Before-and-after change data:
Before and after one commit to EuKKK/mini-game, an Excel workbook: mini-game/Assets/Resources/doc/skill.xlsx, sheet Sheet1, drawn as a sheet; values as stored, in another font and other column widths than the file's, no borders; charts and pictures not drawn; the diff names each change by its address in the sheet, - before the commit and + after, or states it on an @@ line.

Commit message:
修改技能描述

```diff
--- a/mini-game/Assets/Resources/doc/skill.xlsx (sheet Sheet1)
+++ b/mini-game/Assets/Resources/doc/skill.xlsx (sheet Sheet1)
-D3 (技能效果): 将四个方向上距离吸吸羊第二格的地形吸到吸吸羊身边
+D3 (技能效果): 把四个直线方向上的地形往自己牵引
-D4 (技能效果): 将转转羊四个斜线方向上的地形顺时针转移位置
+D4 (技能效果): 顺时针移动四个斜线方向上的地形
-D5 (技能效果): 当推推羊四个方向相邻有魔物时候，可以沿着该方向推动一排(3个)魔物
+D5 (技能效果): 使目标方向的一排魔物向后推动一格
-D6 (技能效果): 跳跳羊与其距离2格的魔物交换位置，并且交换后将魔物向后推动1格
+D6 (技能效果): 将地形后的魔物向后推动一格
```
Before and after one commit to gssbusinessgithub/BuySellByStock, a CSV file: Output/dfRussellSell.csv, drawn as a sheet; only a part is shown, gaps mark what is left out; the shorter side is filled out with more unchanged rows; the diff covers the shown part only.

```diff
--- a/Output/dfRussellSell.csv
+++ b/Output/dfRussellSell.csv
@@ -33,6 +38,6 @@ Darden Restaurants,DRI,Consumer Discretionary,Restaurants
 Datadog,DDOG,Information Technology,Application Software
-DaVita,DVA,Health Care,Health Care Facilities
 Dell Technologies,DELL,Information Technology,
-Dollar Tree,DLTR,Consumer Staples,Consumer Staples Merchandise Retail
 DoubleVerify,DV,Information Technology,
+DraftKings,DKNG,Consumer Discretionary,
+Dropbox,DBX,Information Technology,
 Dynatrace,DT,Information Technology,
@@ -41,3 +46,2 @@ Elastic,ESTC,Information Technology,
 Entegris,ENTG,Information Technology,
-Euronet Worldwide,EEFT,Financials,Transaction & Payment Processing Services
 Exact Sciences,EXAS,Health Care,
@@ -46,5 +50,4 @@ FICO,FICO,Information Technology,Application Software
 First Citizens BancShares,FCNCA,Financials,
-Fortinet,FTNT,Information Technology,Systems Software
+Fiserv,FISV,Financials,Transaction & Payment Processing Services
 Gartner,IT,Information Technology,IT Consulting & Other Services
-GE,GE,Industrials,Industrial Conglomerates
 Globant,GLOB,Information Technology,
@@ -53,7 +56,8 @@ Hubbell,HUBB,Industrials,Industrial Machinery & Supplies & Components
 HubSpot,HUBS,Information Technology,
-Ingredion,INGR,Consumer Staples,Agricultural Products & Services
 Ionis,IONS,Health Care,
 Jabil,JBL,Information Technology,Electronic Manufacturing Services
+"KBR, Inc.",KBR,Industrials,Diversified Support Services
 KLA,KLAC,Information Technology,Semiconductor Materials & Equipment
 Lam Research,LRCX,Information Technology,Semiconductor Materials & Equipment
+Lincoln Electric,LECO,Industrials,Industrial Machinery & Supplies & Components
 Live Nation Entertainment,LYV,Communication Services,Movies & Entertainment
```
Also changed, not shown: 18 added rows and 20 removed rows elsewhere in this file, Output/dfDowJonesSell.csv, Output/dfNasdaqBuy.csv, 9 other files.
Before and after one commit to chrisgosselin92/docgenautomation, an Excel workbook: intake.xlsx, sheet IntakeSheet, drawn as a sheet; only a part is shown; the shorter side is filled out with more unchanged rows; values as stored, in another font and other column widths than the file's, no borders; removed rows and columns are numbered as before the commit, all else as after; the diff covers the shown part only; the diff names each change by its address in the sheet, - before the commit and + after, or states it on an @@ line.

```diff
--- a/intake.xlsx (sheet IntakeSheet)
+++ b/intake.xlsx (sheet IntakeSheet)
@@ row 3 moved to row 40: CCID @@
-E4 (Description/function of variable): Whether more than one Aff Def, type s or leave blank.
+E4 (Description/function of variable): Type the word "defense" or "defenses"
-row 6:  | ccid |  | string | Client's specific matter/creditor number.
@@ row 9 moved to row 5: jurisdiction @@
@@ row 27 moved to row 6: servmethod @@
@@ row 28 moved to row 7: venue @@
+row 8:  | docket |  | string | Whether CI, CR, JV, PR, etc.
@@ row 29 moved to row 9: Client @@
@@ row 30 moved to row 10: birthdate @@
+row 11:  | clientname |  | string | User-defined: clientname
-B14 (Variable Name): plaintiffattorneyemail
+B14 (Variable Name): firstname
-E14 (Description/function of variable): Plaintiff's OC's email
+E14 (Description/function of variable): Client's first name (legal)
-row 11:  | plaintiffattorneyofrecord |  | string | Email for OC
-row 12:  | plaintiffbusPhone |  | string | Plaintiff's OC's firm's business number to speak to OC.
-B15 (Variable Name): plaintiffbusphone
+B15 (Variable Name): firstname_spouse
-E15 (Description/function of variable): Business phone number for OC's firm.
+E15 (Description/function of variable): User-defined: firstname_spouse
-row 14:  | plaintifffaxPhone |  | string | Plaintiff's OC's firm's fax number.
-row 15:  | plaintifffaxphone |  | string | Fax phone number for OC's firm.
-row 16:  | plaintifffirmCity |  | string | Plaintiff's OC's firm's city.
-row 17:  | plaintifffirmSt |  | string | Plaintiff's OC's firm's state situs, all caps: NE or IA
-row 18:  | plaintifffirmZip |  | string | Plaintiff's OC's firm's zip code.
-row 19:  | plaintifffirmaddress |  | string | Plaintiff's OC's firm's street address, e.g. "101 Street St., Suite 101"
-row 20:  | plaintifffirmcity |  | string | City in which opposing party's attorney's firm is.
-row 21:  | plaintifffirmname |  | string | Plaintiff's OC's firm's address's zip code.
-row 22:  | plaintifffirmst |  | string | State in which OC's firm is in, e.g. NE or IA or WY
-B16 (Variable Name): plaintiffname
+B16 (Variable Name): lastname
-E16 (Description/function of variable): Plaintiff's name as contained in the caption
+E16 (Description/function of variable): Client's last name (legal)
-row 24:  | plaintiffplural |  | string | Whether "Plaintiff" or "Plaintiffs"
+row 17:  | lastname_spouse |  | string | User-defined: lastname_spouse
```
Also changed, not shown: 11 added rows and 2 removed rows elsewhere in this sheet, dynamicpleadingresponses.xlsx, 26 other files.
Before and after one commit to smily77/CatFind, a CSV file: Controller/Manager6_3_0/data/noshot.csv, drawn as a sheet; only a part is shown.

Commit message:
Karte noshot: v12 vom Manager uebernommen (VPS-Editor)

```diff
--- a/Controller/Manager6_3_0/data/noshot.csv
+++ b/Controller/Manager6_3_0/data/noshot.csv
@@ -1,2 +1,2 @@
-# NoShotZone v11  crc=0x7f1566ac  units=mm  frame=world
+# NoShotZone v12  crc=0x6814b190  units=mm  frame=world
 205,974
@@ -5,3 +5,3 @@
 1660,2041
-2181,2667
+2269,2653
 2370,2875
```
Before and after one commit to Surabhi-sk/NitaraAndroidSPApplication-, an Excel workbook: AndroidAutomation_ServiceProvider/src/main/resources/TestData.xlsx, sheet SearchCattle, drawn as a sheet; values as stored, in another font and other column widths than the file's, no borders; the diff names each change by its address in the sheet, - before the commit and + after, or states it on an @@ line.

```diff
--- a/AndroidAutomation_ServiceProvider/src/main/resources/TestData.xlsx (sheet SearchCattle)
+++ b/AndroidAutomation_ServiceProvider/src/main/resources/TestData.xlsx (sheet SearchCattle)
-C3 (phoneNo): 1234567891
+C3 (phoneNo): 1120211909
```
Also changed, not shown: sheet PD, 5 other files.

Exercise details: The result is a copy of every line above where the word "Industrials" shows up.

Answer to this task:
-GE,GE,Industrials,Industrial Conglomerates
@@ -53,7 +56,8 @@ Hubbell,HUBB,Industrials,Industrial Machinery & Supplies & Components
+"KBR, Inc.",KBR,Industrials,Diversified Support Services
+Lincoln Electric,LECO,Industrials,Industrial Machinery & Supplies & Components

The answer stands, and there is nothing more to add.